Dance/Movement Therapy

Dance/Movement Therapy (DMT) is defined by the American Dance Therapy Association as “the psychotherapeutic use of movement to promote the emotional, cognitive, physical, and social integration of individuals.  DMT is practiced in mental health, rehabilitation, medical, educational, and forensic settings, and in nursing homes, day care centers, disease prevention, and health promotion programs.  The dance/movement therapist focuses on movement behavior as it emerges in the therapeutic relationship.  Expressive, communicative, and adaptive behaviors are used for group and individual treatment.”   

In my undergraduate experience at Goucher College in the early seventies, I saw films about DMT, knew what I wanted to do with my life, and became a Dance and Psychology major.  I had internships with Arlynne Stark, one of the mothers of DMT, in a large psychiatric hospital in Baltimore and was on my way! After completing my undergraduate education, I moved to New York City to live the life of a dancer and study with giants of Modern Dance: Alwin Nikolais, Murray Louis, and Hanya Holm.  My next step was to get my Masters in DMT at Hunter College in the early eighties.  As a DMT in New York City, I specialized in work with children with autism and other serious psychiatric diagnoses. 

After moving to San Francisco, I worked at Herrick Hospital in Berkeley where I was the staff Dance/Movement Therapist for eleven and a half years. After doing post-doctoral work at both La Ventana and New Dawn Eating Disorders Treatment Programs for Eating Disorders, I moved down the coast to be on the staff at Castlewood Treatment at Monarch Cove in Pacific Grove, CA. I served on their staff as Primary Therapist and Activities Coordinator and my work was enriched by the excellent training I received there. I have incorporated Internal Family Systems work which I was trained in by its creator, Dr. Richard Schwartz and other practitioners at Monarch Cove.  I find it to be extremely effective applied to work with clients with eating disorders and with trauma.  I now serve clients with trauma as well.


I am currently focusing on my private practice in Dance/Movement Therapy in Monterey, CA.  


Clinical Psychology

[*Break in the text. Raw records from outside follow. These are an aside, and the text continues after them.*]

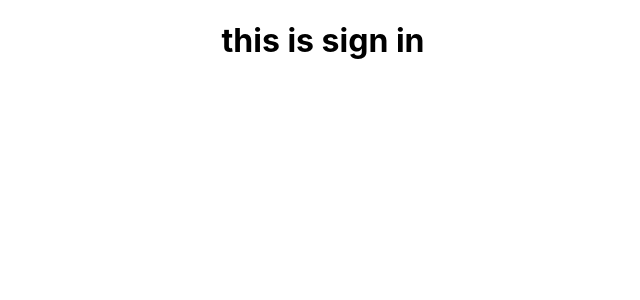
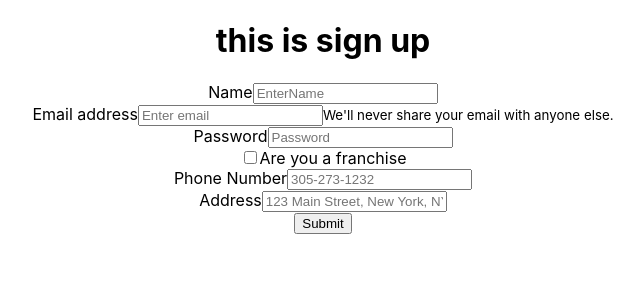
Before and after one commit to MVP-Marketplace/Pies-and-Fries, a React (Create React App) app in the folder client/: page /signin in a window 1280 px wide. Shown: the top 300 px of the page, without its empty margins (317-957 px from the left). Built offline with nearby package versions, Linux system fonts and the light colour scheme.

Commit message:
got the signin forms and the create acount forms in place with react bootstrap. commented the sign check till we set up up the tigger for it

```diff
--- /dev/null
+++ b/client/src/components/CreateAccountForm.js
@@ -0,0 +1,48 @@
+import { Form, Button } from 'react-bootstrap';
+
+ const CreateAccountForm = () => {
+    return (
+        <Form>
+            <Form.Group controlId="formBasicUserName">
+          <Form.Label>Name</Form.Label>
+          <Form.Control type="Text" placeholder="EnterName" />
+        </Form.Group>
+
+        <Form.Group controlId="formBasicEmail">
+          <Form.Label>Email address</Form.Label>
+          <Form.Control type="email" placeholder="Enter email" />
+          <Form.Text className="text-muted">
+            We'll never share your email with anyone else.
+          </Form.Text>
+        </Form.Group>
+
+        <Form.Group controlId="formBasicPassword">
+          <Form.Label>Password</Form.Label>
+          <Form.Control type="password" placeholder="Password" />
+        </Form.Group>
+
+        <Form.Group controlId="formBasicAdminCheck">
+          <Form.Check type="checkbox" label="Are you a franchise " />
+        </Form.Group>
+
+        <Form.Group controlId="formBasicPhoneNumber">
+          <Form.Label>Phone Number</Form.Label>
+          <Form.Control type="password" placeholder="305-273-1232" />
+        </Form.Group>
+        <Form.Group controlId="formBasicAddress">
+          <Form.Label>Address</Form.Label>
+          <Form.Control type="text" placeholder="123 Main Street, New York, NY 10030" />
+        </Form.Group>
+
+
+
+
+        <Button variant="primary" type="submit">
+          Submit
+        </Button>
+      </Form>
+    )
+}
+
+
+export default CreateAccountForm
--- a/client/src/components/SignIn.js
+++ b/client/src/components/SignIn.js
@@ -1,15 +1,29 @@
+import SignInForm from './SignInForm'
+import CreateAccountForm from './CreateAccountForm';
+
+
+
 const SignIn = (props) => {
+
     return(
+
+       // comments to test the forms till we can trigger the check.
         <div>
-            {props.signIn && (
+            <signInForm />
+            {/* {props.signIn && (
             <div>
                 <h1>this is sign in</h1>
+                <SignInForm />
             </div>
-            )}
-            {props.signIn === false && (
+            )} */}
+            {/* {props.signIn === false && (<> */}
                 <h1>this is sign up</h1>
-            )}
+                <CreateAccountForm />
+                {/* </> */}
+            {/* // )} */}
+
         </div>
+
     )
 }
 
--- /dev/null
+++ b/client/src/components/SignInForm.js
@@ -0,0 +1,25 @@
+import { Form, Button } from 'react-bootstrap';
+
+const SignInForm = () => {
+    return (
+        <>
+            <Form>
+                <Form.Group controlId="formBasicEmail">
+                     <Form.Label>Email address</Form.Label>
+                     <Form.Control type="email" placeholder="Enter email" />
+                      <Form.Text className="text-muted">
+                       We'll never share your email with anyone else.
+                      </Form.Text>
+                         </Form.Group>
+ <Form.Group controlId="formBasicPassword">
+    <Form.Label>Password</Form.Label>
+    <Form.Control type="password" placeholder="Password" />
+  </Form.Group>
+  <Button variant="primary" type="submit">
+    Submit
+  </Button>
+</Form>
+       </>
+    )
+}
+export default SignInForm
--- a/package.json
+++ b/package.json
@@ -9,6 +9,7 @@
     "@sendgrid/mail": "^7.4.2",
     "bcrypt": "^5.0.0",
     "bcryptjs": "^2.4.3",
+    "bootstrap": "^4.6.0",
     "concurrently": "^5.3.0",
     "cookie-parser": "^1.4.5",
     "cors": "^2.8.5",
@@ -22,6 +23,7 @@
     "node": "^15.8.0",
     "passport": "^0.4.1",
     "passport-jwt": "^4.0.0",
+    "react-bootstrap": "^1.5.0",
     "react-router-dom": "^5.2.0",
     "stripe": "^8.137.0",
     "uuid": "^8.3.2",
```
Also changed, not shown: 1 other file (tests, documents, lock files or other folders).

While I still lived in New York City, my interest in clinical psychology  pulled me in the direction of school once again. I was drawn to the California Institute of Integral Studies (CIIS) in San Francisco because of the rootedness in conscious work and life.  CIIS ended up being the perfect place for me to bring all of my interests together.  My dissertation entitled Women Dancers in Midlife:  Coping With the Transition was highly successful.  I credit the success largely in part to my research tool, Carol Gilligan’s Voice Centered Relational Methodology.  The participants in my study responded strongly to the open, caring environment evoked by this compassionate methodology, which focuses on women’s voice.  I have found that this method has had an influence on my practice as a therapist in many ways.




I have always felt that having dance in my life was a great gift.  It has brought great joy, discipline, and meaning to my life.  I began dancing and performing as a child.   I loved my undergraduate education where I spent so much time in the dance studio and learned the art of choreography.  It was a revelation to discover DMT and know that I could share this healing gift with others who are suffering deeply.  Dancing in New York was one of the most memorable times of my life.  Learning from masters of modern dance gave me access to great talent and wisdom.  This rare privilege continued in my work with Anna Halprin.  It has been an honor to be mentored by such an accomplished artist. It has felt like one of the great accomplishments of my life for Anna to certify me to teach her Movement Ritual.  Continuing to dance, teach, and perform in her 90's, Anna is a role model for aging in the most beautiful, healthy way.  It was wonderful to be a student in her Advanced Performance Lab, as well.  

  It was a joy to co-lead workshops with Taira Restar, M.A., R.S.M.E., who was very involved in teaching and performing with Anna Halprin.  We both felt inspired to share our gratitude for a life in the art form we so love by giving workshops filled with our collective experience.  It has been a rare pleasure to see my research manifest in this wondrous form.  Our Creative Transition workshops for women in midlife are an outpouring and synthesis of what matters most to me in my life:  art, dance, conscious communication, honoring the Self, celebrating ourselves as we are, safe space for self expression, and being a whole, healthy human being in communion with others.